*** Opening DATA TO USE ***

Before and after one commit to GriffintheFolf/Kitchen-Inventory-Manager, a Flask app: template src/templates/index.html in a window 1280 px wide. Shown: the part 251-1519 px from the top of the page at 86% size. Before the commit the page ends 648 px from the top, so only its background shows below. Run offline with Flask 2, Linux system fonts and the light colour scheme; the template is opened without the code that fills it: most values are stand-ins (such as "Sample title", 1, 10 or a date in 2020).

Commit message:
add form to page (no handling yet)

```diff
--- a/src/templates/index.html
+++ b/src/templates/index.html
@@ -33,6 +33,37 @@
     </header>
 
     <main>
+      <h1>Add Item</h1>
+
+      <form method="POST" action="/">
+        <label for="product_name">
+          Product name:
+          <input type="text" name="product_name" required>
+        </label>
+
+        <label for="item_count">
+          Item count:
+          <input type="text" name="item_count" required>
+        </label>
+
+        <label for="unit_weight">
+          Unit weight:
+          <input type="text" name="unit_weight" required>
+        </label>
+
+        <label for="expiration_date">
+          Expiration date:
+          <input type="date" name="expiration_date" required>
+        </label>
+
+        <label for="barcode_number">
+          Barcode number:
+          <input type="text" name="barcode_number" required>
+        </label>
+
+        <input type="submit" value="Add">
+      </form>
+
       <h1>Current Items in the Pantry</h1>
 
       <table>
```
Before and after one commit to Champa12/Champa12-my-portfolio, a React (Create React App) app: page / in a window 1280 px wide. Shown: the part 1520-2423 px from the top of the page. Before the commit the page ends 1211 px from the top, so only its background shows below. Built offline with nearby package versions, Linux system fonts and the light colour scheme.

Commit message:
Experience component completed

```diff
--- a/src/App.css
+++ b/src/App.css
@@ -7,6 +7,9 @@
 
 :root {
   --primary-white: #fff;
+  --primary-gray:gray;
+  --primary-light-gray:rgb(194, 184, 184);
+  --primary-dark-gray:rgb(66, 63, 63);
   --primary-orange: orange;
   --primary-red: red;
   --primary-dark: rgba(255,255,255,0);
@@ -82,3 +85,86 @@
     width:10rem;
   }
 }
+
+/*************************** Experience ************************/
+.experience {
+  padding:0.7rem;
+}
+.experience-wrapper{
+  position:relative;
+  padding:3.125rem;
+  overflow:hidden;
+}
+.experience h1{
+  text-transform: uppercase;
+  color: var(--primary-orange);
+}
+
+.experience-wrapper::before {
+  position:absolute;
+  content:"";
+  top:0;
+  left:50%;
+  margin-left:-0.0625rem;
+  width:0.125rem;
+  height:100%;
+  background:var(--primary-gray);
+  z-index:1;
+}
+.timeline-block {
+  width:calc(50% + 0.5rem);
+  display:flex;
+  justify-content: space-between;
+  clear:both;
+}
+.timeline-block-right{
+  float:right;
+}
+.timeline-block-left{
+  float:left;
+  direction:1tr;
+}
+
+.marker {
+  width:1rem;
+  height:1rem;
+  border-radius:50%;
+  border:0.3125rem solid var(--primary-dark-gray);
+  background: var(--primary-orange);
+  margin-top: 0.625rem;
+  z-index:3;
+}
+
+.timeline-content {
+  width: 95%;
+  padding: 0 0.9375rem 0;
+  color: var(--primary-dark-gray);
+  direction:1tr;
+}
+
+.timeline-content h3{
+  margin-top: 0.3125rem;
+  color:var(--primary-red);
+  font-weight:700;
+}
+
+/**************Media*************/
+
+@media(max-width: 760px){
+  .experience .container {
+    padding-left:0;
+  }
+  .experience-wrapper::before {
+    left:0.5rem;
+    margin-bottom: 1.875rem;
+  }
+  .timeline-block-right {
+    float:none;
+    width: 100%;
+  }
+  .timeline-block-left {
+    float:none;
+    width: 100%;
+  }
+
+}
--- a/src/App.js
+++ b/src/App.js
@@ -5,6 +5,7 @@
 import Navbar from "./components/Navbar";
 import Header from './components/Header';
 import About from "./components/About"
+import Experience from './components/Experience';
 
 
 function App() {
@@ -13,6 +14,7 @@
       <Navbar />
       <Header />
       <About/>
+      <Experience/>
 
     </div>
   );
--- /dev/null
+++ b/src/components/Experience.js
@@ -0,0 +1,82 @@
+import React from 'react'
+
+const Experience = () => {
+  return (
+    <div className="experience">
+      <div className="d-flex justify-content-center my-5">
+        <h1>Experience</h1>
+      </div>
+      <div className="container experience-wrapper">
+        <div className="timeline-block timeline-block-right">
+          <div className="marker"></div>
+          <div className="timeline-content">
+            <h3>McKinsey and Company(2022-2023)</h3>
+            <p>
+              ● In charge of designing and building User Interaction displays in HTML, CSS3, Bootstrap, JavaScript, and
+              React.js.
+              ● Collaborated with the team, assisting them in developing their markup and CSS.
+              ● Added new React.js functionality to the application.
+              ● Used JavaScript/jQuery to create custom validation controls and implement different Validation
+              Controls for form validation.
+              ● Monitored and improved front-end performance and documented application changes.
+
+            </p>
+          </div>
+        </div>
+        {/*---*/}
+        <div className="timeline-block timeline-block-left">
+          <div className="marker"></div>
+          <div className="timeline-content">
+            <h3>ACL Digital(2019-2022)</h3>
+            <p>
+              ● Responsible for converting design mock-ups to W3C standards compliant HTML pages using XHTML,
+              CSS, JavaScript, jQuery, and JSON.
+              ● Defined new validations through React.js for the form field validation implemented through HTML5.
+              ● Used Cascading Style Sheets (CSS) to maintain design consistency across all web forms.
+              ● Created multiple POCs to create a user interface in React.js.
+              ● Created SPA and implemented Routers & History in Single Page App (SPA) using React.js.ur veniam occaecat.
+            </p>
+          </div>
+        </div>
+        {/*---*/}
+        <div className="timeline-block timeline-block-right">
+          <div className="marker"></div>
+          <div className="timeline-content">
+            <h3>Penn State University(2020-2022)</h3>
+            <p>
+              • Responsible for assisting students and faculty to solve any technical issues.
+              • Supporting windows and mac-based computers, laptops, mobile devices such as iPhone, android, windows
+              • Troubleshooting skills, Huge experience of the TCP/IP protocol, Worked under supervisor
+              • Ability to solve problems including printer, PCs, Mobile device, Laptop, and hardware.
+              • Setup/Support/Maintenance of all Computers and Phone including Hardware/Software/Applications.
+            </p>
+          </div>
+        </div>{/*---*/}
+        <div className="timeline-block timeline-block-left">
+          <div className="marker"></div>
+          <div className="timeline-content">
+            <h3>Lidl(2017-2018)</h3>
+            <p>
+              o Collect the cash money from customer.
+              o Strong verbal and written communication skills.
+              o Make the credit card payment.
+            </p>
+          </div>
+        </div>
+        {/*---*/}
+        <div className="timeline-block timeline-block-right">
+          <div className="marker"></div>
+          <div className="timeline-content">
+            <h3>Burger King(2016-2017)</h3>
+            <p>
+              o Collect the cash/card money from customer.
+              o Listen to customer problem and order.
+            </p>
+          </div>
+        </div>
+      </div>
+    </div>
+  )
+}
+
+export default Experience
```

*** Closing DATA TO USE ***

### ASSIGNED TASK
Search the entries for the word "margin" and show every line that has it.

### PROBLEM SOLUTION
+  margin-left:-0.0625rem;
+  margin-top: 0.625rem;
+  margin-top: 0.3125rem;
+    margin-bottom: 1.875rem;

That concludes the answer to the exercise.